▶ Required action: Answer with one number only: the count of lines below that hold the word "explanatory".

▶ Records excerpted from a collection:

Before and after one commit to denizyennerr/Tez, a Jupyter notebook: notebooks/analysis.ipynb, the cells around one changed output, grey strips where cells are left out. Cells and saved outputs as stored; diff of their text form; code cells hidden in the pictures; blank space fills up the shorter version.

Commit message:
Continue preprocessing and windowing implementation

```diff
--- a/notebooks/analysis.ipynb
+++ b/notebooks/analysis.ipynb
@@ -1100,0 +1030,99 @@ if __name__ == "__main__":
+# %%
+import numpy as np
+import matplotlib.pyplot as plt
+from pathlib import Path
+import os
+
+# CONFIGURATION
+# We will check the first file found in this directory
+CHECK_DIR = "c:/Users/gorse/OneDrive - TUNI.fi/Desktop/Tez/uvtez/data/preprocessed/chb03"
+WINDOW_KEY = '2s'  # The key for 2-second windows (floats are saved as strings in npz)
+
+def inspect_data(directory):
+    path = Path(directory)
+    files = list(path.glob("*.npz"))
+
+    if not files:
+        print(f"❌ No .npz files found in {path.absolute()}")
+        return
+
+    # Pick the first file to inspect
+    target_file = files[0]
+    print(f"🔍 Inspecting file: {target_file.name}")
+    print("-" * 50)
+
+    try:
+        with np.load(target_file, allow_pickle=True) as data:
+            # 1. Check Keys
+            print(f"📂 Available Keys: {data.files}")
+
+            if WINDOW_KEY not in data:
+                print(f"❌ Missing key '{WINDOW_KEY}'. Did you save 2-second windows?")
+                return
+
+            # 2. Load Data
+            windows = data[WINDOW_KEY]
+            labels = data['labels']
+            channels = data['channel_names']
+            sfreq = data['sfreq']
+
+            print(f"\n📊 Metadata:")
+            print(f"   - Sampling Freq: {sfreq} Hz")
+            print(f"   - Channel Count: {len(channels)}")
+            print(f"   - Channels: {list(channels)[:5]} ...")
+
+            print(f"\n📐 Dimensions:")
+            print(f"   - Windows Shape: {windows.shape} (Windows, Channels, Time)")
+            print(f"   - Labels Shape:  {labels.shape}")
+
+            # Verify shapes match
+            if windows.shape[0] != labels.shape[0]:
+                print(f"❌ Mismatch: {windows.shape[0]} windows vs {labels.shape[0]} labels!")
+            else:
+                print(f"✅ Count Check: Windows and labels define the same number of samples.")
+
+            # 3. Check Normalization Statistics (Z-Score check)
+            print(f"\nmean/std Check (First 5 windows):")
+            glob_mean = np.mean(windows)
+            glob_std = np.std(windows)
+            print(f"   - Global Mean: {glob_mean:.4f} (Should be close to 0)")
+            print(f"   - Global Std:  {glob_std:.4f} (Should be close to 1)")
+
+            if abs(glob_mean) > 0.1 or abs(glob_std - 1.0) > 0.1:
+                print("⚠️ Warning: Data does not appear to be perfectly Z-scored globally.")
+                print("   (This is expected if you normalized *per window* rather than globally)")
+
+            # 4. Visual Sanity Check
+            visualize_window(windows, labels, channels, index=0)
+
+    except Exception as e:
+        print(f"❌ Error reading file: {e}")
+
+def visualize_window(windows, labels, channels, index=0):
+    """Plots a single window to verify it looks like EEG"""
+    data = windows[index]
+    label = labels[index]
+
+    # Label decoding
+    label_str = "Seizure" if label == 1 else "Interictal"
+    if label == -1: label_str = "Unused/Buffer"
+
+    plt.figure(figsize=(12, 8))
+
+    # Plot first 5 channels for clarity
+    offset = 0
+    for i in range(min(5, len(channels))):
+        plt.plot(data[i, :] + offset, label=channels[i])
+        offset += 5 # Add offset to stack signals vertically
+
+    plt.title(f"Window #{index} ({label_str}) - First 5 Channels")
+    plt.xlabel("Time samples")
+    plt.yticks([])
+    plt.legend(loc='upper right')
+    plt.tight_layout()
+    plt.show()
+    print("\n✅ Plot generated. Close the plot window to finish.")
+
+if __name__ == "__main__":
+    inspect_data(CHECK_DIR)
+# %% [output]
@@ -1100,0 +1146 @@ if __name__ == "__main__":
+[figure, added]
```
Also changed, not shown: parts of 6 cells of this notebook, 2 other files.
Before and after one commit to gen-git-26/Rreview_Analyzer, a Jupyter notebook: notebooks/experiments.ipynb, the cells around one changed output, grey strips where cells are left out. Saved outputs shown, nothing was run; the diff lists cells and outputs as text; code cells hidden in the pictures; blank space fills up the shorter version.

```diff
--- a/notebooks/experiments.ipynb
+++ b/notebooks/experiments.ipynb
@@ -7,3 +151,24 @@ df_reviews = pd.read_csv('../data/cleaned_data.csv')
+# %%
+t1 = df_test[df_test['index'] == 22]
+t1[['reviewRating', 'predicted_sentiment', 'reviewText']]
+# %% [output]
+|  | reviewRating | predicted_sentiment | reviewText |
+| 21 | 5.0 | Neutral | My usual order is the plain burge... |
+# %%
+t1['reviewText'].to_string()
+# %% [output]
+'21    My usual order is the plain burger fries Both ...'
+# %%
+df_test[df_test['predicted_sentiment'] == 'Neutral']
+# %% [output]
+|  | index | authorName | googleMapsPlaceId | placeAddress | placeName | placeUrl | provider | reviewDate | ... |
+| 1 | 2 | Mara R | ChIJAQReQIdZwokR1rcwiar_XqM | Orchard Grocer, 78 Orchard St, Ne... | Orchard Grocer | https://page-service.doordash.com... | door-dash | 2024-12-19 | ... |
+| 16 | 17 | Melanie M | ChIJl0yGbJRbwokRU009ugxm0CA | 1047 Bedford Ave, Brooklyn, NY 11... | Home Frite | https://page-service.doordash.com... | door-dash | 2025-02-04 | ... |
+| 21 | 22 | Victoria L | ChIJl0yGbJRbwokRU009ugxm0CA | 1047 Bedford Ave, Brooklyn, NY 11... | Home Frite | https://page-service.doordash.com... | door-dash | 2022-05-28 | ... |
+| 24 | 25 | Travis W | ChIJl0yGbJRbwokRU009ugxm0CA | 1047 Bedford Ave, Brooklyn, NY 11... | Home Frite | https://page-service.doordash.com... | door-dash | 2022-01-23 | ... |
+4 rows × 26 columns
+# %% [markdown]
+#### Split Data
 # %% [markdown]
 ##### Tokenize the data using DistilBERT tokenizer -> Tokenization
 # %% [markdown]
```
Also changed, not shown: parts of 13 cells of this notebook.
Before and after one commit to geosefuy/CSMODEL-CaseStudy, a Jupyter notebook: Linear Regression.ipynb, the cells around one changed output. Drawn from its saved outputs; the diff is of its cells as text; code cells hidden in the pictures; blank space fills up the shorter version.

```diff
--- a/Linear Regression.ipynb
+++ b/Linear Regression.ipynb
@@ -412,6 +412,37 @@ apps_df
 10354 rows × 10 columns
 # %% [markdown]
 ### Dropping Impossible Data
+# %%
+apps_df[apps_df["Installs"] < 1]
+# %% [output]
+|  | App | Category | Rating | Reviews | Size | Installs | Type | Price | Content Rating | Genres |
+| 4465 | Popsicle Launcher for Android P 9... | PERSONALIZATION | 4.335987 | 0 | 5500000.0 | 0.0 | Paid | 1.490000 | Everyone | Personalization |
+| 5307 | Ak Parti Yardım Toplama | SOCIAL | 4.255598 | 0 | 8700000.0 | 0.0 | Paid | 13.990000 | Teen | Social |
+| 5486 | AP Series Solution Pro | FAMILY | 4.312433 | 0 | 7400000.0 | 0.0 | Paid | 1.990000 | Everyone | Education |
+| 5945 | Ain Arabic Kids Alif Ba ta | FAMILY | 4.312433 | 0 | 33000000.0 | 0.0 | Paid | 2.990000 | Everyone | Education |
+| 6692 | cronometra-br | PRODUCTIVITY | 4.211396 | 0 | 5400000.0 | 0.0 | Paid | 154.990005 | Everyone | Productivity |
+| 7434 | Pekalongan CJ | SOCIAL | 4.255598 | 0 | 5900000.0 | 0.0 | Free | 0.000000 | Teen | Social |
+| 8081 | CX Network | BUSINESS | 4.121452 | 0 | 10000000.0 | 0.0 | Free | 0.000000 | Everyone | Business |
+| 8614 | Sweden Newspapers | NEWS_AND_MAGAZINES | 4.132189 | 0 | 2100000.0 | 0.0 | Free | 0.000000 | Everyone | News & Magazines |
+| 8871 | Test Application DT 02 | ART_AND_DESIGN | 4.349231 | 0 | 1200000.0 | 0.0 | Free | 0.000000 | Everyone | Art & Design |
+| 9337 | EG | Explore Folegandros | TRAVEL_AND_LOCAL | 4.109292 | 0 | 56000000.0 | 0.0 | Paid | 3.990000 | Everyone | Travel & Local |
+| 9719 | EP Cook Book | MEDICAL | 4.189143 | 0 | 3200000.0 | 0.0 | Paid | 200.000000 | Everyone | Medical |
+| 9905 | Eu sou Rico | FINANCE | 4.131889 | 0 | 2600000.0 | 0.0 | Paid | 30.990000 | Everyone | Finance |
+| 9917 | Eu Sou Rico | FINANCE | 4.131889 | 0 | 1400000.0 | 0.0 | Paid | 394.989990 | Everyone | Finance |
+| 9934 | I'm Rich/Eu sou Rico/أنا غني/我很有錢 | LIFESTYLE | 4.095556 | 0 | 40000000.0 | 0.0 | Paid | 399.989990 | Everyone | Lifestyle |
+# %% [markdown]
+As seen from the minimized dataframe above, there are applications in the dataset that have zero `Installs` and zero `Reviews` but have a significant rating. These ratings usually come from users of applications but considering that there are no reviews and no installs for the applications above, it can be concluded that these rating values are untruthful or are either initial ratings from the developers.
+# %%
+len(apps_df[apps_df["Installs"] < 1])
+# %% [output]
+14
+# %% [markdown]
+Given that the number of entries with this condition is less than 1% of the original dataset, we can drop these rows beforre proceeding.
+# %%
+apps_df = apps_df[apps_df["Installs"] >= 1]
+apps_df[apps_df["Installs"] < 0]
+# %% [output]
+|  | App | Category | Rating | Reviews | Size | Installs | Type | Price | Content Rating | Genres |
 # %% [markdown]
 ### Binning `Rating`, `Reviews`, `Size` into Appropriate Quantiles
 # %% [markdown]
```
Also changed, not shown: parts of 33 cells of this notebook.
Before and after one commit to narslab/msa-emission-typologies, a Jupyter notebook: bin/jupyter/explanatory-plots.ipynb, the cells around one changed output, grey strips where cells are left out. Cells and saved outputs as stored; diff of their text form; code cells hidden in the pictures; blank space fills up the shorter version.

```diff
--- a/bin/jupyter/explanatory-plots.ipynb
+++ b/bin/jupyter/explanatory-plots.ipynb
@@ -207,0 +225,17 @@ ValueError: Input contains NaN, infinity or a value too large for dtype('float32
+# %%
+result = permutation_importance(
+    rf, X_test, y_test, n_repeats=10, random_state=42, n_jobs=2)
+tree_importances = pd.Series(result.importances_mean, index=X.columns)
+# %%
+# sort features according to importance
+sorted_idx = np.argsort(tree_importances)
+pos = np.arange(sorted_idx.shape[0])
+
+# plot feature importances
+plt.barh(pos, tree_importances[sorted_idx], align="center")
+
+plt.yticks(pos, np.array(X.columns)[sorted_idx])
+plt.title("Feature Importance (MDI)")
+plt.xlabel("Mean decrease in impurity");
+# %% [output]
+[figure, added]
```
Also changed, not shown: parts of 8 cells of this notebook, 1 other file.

▶ Expected answer: 3